  • Subject: Re: [OCLUG-Tech] how does "ps" identify that something is a kernel thread?
  • From: "Robert P. J. Day" <rpjday [ at ] crashcourse [ dot ] ca>
  • Date: Sun, 23 Jun 2013 06:15:09 -0400 (EDT)
  BTW, i was asking this as i'm in the process of writing a
comprehensive tutorial on linux kernel threads and this was just
something i was curious about.

On Sat, 22 Jun 2013, Randy MacLeod wrote:

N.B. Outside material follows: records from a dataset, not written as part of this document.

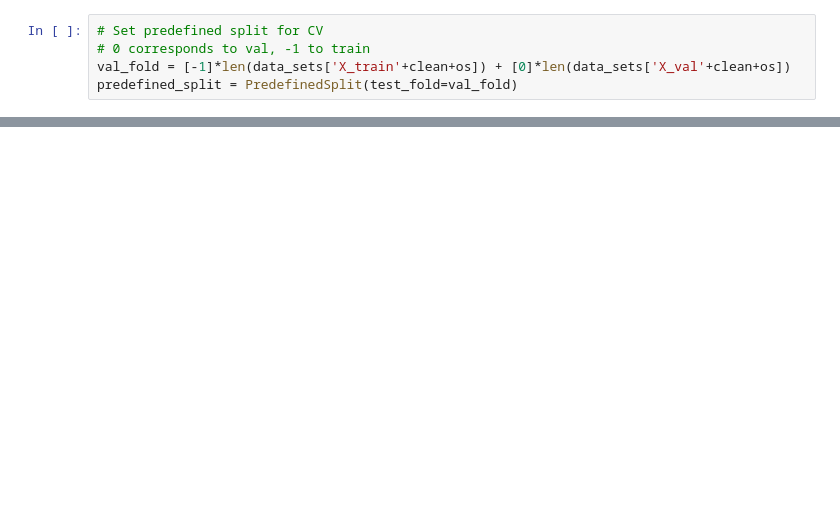
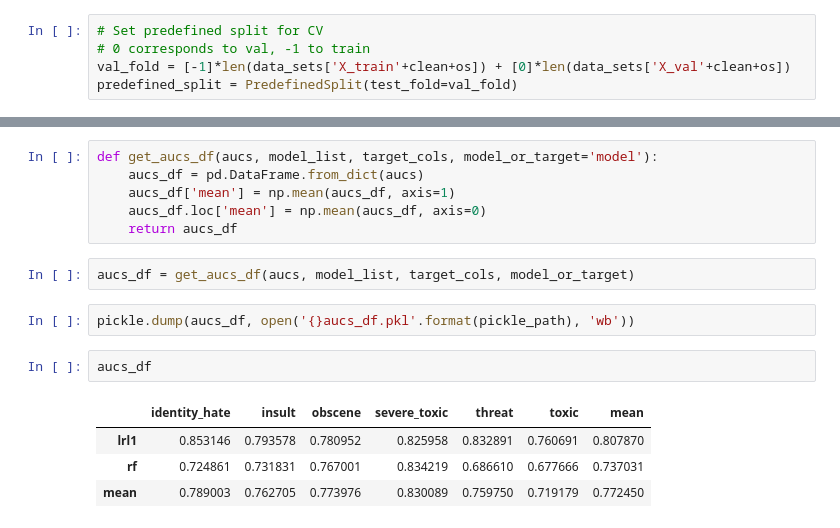
Before and after one commit to avidkenil/ml_project, a Jupyter notebook: src/models.ipynb, the cells around one changed output, grey strips where cells are left out. Cells and saved outputs as stored; diff of their text form; blank space fills up the shorter version.

```diff
--- a/src/models.ipynb
+++ b/src/models.ipynb
@@ -491,0 +381,17 @@ aucs
+# %%
+def get_aucs_df(aucs, model_list, target_cols, model_or_target='model'):
+    aucs_df = pd.DataFrame.from_dict(aucs)
+    aucs_df['mean'] = np.mean(aucs_df, axis=1)
+    aucs_df.loc['mean'] = np.mean(aucs_df, axis=0)
+    return aucs_df
+# %%
+aucs_df = get_aucs_df(aucs, model_list, target_cols, model_or_target)
+# %%
+pickle.dump(aucs_df, open('{}aucs_df.pkl'.format(pickle_path), 'wb'))
+# %%
+aucs_df
+# %% [output]
+|  | identity_hate | insult | obscene | severe_toxic | threat | toxic | mean |
+| lrl1 | 0.853146 | 0.793578 | 0.780952 | 0.825958 | 0.832891 | 0.760691 | 0.807870 |
+| rf | 0.724861 | 0.731831 | 0.767001 | 0.834219 | 0.686610 | 0.677666 | 0.737031 |
+| mean | 0.789003 | 0.762705 | 0.773976 | 0.830089 | 0.759750 | 0.719179 | 0.772450 |
```
Also changed, not shown: parts of 27 cells of this notebook, 1 other file.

> http://unix.stackexchange.com/questions/22121/what-do-the-brackets-around-processes-mean
> mentioned the man page is useful:
>    Sometimes the process args will be unavailable; when this happens, 
>    ps will instead print the executable name in brackets.  (alias cmd, command).  
> I guess that doesn't really answer what ps is _doing_ so let's see...
> Some other sites suggested that kernel threads can be identified by following the ppid 
> until you get to 1 (init) user thread or 0 kernel.
> looking at the output of:
>   strace -f -o /tmp/ps ps -p 2 u
> wasn't much help and neither was:
>    ltrace -f -o /tmp/lps ps -p 2 u
> so I guess the next step would be to download procps http://procps.sourceforge.net/download.html
> compile it in debug mode and set some breakpoints.
> // Randy

  heh, great minds think alike ... i already downloaded the procps
tarball and was perusing it, but i still haven't nailed the snippet of
code that does the actual recognition of a kernel thread to add those
square brackets.

  i'm aware there are a number of ways to tell, i just haven't located
which particular way is used by "ps". still looking ...



Robert P. J. Day                                 Ottawa, Ontario, CANADA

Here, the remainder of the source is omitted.